══ EXERCISE DATA

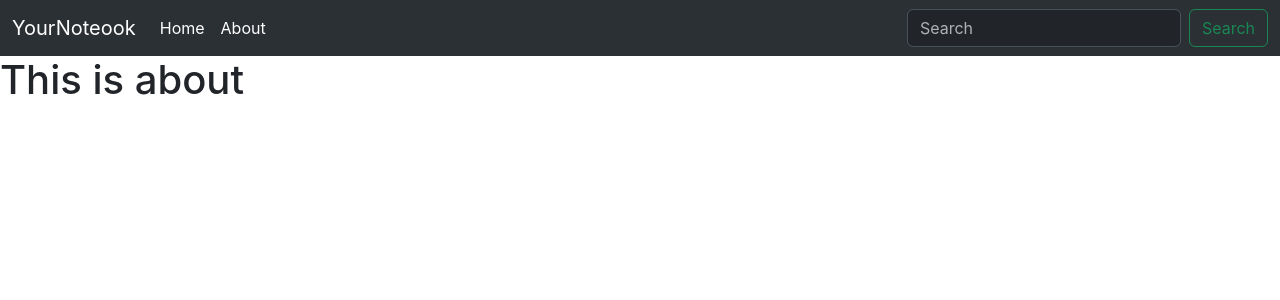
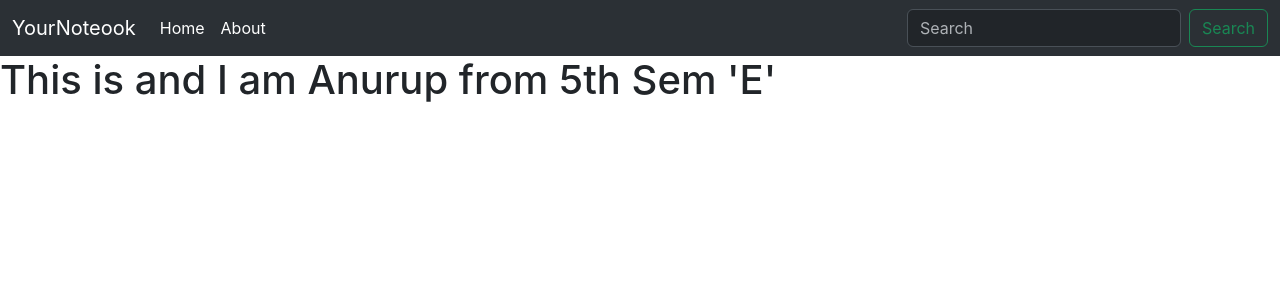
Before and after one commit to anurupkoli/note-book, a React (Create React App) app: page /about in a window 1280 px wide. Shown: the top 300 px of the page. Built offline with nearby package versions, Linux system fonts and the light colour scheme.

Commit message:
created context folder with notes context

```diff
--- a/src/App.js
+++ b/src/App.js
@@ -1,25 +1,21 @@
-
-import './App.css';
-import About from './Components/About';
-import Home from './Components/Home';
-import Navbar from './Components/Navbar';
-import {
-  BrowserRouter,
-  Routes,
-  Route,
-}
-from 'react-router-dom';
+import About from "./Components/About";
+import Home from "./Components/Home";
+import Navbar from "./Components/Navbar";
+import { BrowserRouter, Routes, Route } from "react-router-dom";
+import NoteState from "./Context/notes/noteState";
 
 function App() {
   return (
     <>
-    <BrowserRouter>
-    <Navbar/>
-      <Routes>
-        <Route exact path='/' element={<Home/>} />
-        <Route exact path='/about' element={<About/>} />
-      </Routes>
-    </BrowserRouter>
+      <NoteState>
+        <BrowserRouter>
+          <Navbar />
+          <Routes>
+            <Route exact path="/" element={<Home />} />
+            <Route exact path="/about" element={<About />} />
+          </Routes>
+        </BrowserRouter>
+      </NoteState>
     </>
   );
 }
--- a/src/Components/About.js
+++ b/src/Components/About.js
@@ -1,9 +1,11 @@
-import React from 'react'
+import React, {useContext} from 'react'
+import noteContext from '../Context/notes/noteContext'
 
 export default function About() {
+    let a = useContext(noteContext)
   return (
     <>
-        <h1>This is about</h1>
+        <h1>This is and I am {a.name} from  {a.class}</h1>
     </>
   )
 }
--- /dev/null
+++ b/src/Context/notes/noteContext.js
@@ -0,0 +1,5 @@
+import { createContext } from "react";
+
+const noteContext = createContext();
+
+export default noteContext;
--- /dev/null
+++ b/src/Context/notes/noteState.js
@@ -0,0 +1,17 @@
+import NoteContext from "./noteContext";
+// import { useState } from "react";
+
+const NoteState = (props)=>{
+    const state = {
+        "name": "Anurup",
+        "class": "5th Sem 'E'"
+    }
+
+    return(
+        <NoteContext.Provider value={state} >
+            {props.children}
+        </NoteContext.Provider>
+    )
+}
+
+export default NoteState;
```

════

PROBLEM DETAILS: Leaving pictures aside, write out each record above exactly as given.

WRITTEN ANSWER:
Before and after one commit to anurupkoli/note-book, a React (Create React App) app: page /about in a window 1280 px wide. Shown: the top 300 px of the page. Built offline with nearby package versions, Linux system fonts and the light colour scheme.

Commit message:
created context folder with notes context

```diff
--- a/src/App.js
+++ b/src/App.js
@@ -1,25 +1,21 @@
-
-import './App.css';
-import About from './Components/About';
-import Home from './Components/Home';
-import Navbar from './Components/Navbar';
-import {
-  BrowserRouter,
-  Routes,
-  Route,
-}
-from 'react-router-dom';
+import About from "./Components/About";
+import Home from "./Components/Home";
+import Navbar from "./Components/Navbar";
+import { BrowserRouter, Routes, Route } from "react-router-dom";
+import NoteState from "./Context/notes/noteState";
 
 function App() {
   return (
     <>
-    <BrowserRouter>
-    <Navbar/>
-      <Routes>
-        <Route exact path='/' element={<Home/>} />
-        <Route exact path='/about' element={<About/>} />
-      </Routes>
-    </BrowserRouter>
+      <NoteState>
+        <BrowserRouter>
+          <Navbar />
+          <Routes>
+            <Route exact path="/" element={<Home />} />
+            <Route exact path="/about" element={<About />} />
+          </Routes>
+        </BrowserRouter>
+      </NoteState>
     </>
   );
 }
--- a/src/Components/About.js
+++ b/src/Components/About.js
@@ -1,9 +1,11 @@
-import React from 'react'
+import React, {useContext} from 'react'
+import noteContext from '../Context/notes/noteContext'
 
 export default function About() {
+    let a = useContext(noteContext)
   return (
     <>
-        <h1>This is about</h1>
+        <h1>This is and I am {a.name} from  {a.class}</h1>
     </>
   )
 }
--- /dev/null
+++ b/src/Context/notes/noteContext.js
@@ -0,0 +1,5 @@
+import { createContext } from "react";
+
+const noteContext = createContext();
+
+export default noteContext;
--- /dev/null
+++ b/src/Context/notes/noteState.js
@@ -0,0 +1,17 @@
+import NoteContext from "./noteContext";
+// import { useState } from "react";
+
+const NoteState = (props)=>{
+    const state = {
+        "name": "Anurup",
+        "class": "5th Sem 'E'"
+    }
+
+    return(
+        <NoteContext.Provider value={state} >
+            {props.children}
+        </NoteContext.Provider>
+    )
+}
+
+export default NoteState;
```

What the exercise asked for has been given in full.